[Work order]
Each entry should be printed exactly, with its images omitted.

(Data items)
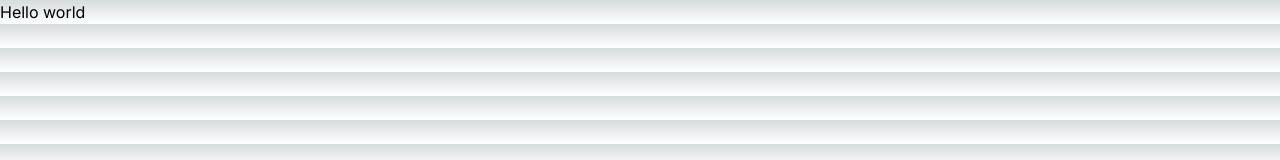
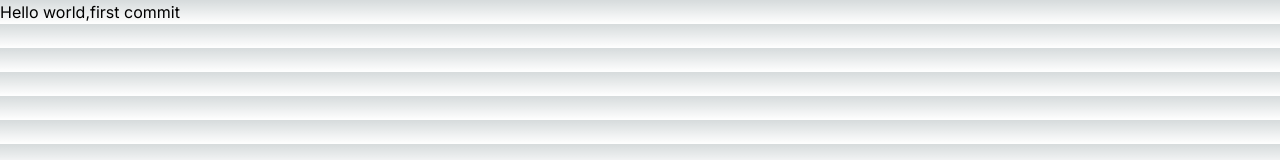
Before and after one commit to praliptarajoo/git-action-automate, a Next.js app: page / in a window 1280 px wide. Shown: the top 160 px of the page. Built offline with nearby package versions, Linux system fonts and the light colour scheme.

Commit message:
check changes

```diff
--- a/app/page.js
+++ b/app/page.js
@@ -2,6 +2,6 @@ import Image from 'next/image'
 
 export default function Home() {
   return (
-    <h1>Hello world</h1>
+    <h1>Hello world,first commit</h1>
   )
 }
```
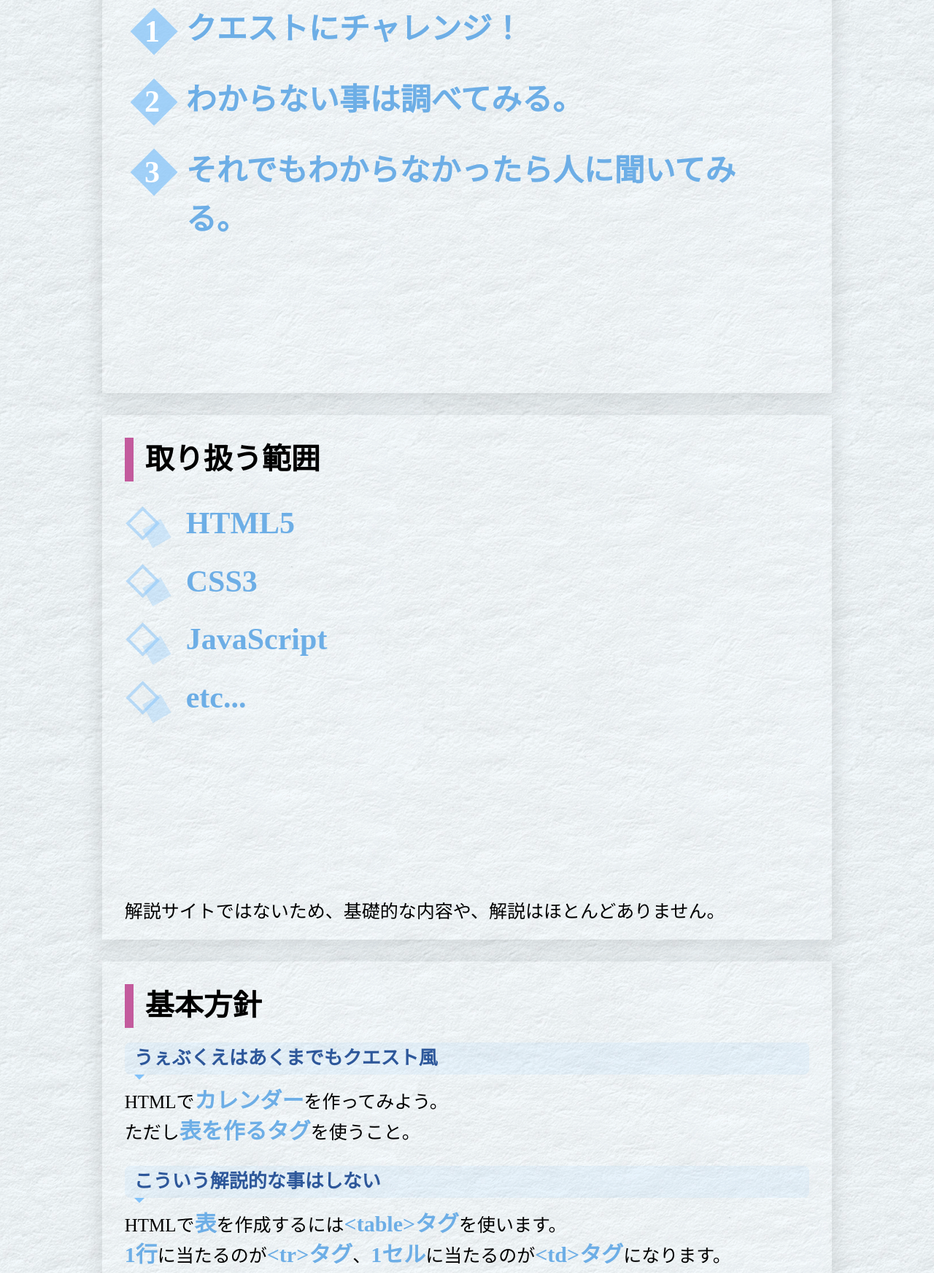
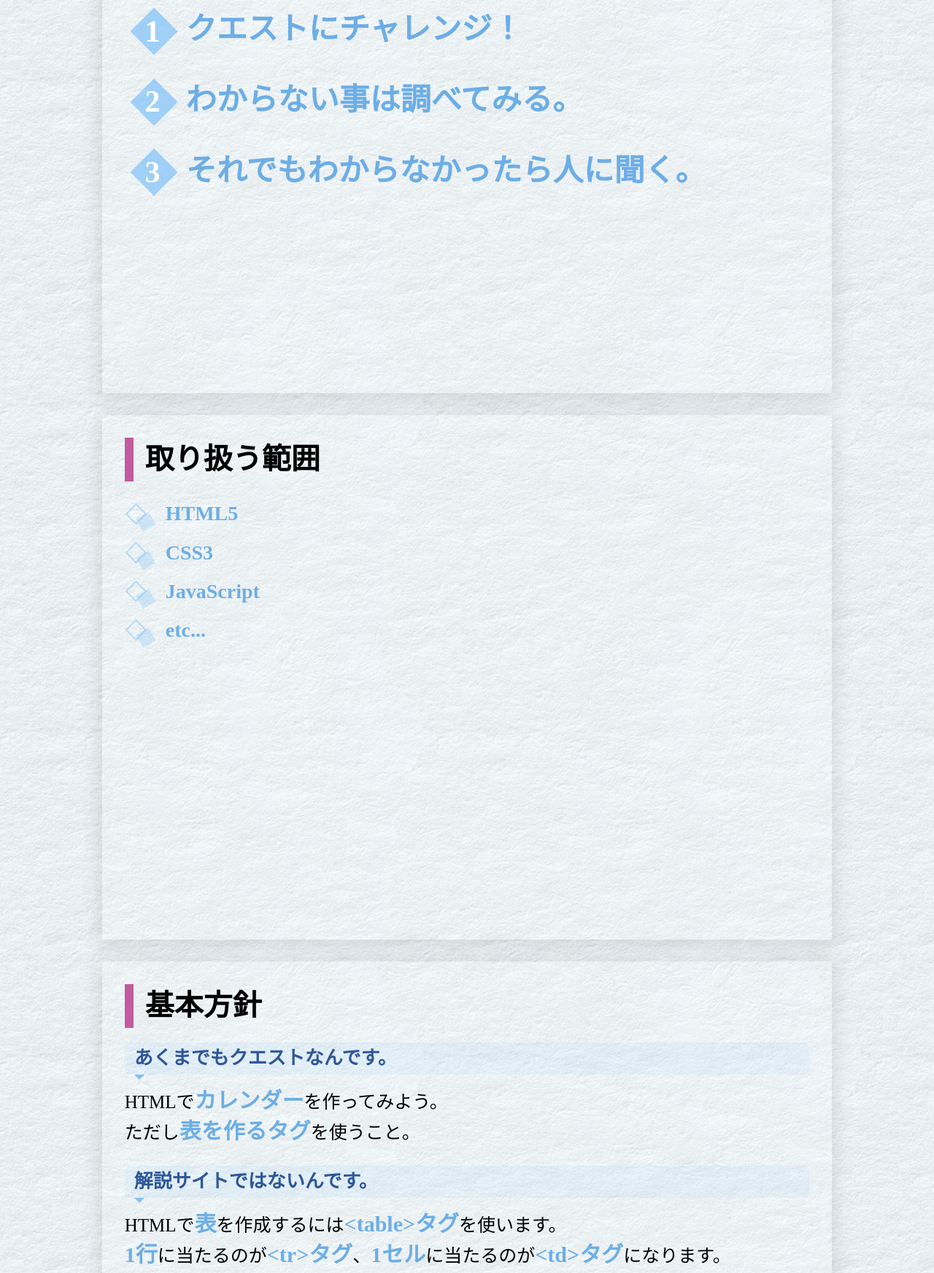
Before and after one commit to kurodakazumichi/web-quest, a plain HTML site: page about.html in a window 1280 px wide. Shown: the part 1027-2772 px from the top of the page at 73% size. Drawn offline with Linux system fonts and the light colour scheme; a web font is replaced by a local one.

Commit message:
update about.html

```diff
--- a/about.html
+++ b/about.html
@@ -32,7 +32,7 @@
           <ol>
             <li>クエストにチャレンジ！</li>
             <li>わからない事は調べてみる。</li>
-            <li>それでもわからなかったら人に聞いてみる。</li>
+            <li>それでもわからなかったら人に聞く。</li>
           </ol>
         </section>
         <section>
@@ -43,25 +43,24 @@
             <li>JavaScript</li>
             <li>etc...</li>
           </ul>
-          <p class="bottom">解説サイトではないため、基礎的な内容や、解説はほとんどありません。</p>
         </section>
         <section>
           <h2>基本方針</h2>
           <section>
-            <h3>うぇぶくえはあくまでもクエスト風</h3>
+            <h3>あくまでもクエストなんです。</h3>
             <p>
               HTMLで<b>カレンダー</b>を作ってみよう。<br>
               ただし<b>表を作るタグ</b>を使うこと。
             </p>
           </section>
           <section>
-            <h3>こういう解説的な事はしない</h3>
+            <h3>解説サイトではないんです。</h3>
             <p>
               HTMLで<b>表</b>を作成するには<b>&lt;table&gt;タグ</b>を使います。<br>
               <b>1行</b>に当たるのが<b>&lt;tr&gt;タグ</b>、<b>1セル</b>に当たるのが<b>&lt;td&gt;タグ</b>になります。<br>
             </p>
           </section>
-
+          <p class="bottom">解説サイトではないので、基礎的な解説はしない方針。</p>
         </section>
         <section>
           <h2>クエストの種類</h2>
--- a/src/sass/main.scss
+++ b/src/sass/main.scss
@@ -32,7 +32,6 @@ body {
 // 記事
 //==============================================================================
 article {
-
   background: rgba(129,194,250, 0.1);
   padding-bottom: 3em;
   header {
@@ -120,7 +119,7 @@ article {
         padding: 0.1em 1em 0.1em 2.0em;
         margin-bottom:0.1em;
         color: $color-text1;
-        font-size: 3.0em;
+        font-size: 2.0em;
         font-weight: bold;
 
         &:after, &:before{
@@ -176,7 +175,7 @@ article {
          content: counter(list);
          position: absolute;
          top: 0.2em;
-         left: 0.15em;
+         left: 0.16em;
          width: 1.5em;
          height: 1.5em;
          text-align: center;
```
Also changed, not shown: css/main.css.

[Answer box]
Before and after one commit to praliptarajoo/git-action-automate, a Next.js app: page / in a window 1280 px wide. Shown: the top 160 px of the page. Built offline with nearby package versions, Linux system fonts and the light colour scheme.

Commit message:
check changes

```diff
--- a/app/page.js
+++ b/app/page.js
@@ -2,6 +2,6 @@ import Image from 'next/image'
 
 export default function Home() {
   return (
-    <h1>Hello world</h1>
+    <h1>Hello world,first commit</h1>
   )
 }
```
Before and after one commit to kurodakazumichi/web-quest, a plain HTML site: page about.html in a window 1280 px wide. Shown: the part 1027-2772 px from the top of the page at 73% size. Drawn offline with Linux system fonts and the light colour scheme; a web font is replaced by a local one.

Commit message:
update about.html

```diff
--- a/about.html
+++ b/about.html
@@ -32,7 +32,7 @@
           <ol>
             <li>クエストにチャレンジ！</li>
             <li>わからない事は調べてみる。</li>
-            <li>それでもわからなかったら人に聞いてみる。</li>
+            <li>それでもわからなかったら人に聞く。</li>
           </ol>
         </section>
         <section>
@@ -43,25 +43,24 @@
             <li>JavaScript</li>
             <li>etc...</li>
           </ul>
-          <p class="bottom">解説サイトではないため、基礎的な内容や、解説はほとんどありません。</p>
         </section>
         <section>
           <h2>基本方針</h2>
           <section>
-            <h3>うぇぶくえはあくまでもクエスト風</h3>
+            <h3>あくまでもクエストなんです。</h3>
             <p>
               HTMLで<b>カレンダー</b>を作ってみよう。<br>
               ただし<b>表を作るタグ</b>を使うこと。
             </p>
           </section>
           <section>
-            <h3>こういう解説的な事はしない</h3>
+            <h3>解説サイトではないんです。</h3>
             <p>
               HTMLで<b>表</b>を作成するには<b>&lt;table&gt;タグ</b>を使います。<br>
               <b>1行</b>に当たるのが<b>&lt;tr&gt;タグ</b>、<b>1セル</b>に当たるのが<b>&lt;td&gt;タグ</b>になります。<br>
             </p>
           </section>
-
+          <p class="bottom">解説サイトではないので、基礎的な解説はしない方針。</p>
         </section>
         <section>
           <h2>クエストの種類</h2>
--- a/src/sass/main.scss
+++ b/src/sass/main.scss
@@ -32,7 +32,6 @@ body {
 // 記事
 //==============================================================================
 article {
-
   background: rgba(129,194,250, 0.1);
   padding-bottom: 3em;
   header {
@@ -120,7 +119,7 @@ article {
         padding: 0.1em 1em 0.1em 2.0em;
         margin-bottom:0.1em;
         color: $color-text1;
-        font-size: 3.0em;
+        font-size: 2.0em;
         font-weight: bold;
 
         &:after, &:before{
@@ -176,7 +175,7 @@ article {
          content: counter(list);
          position: absolute;
          top: 0.2em;
-         left: 0.15em;
+         left: 0.16em;
          width: 1.5em;
          height: 1.5em;
          text-align: center;
```
Also changed, not shown: css/main.css.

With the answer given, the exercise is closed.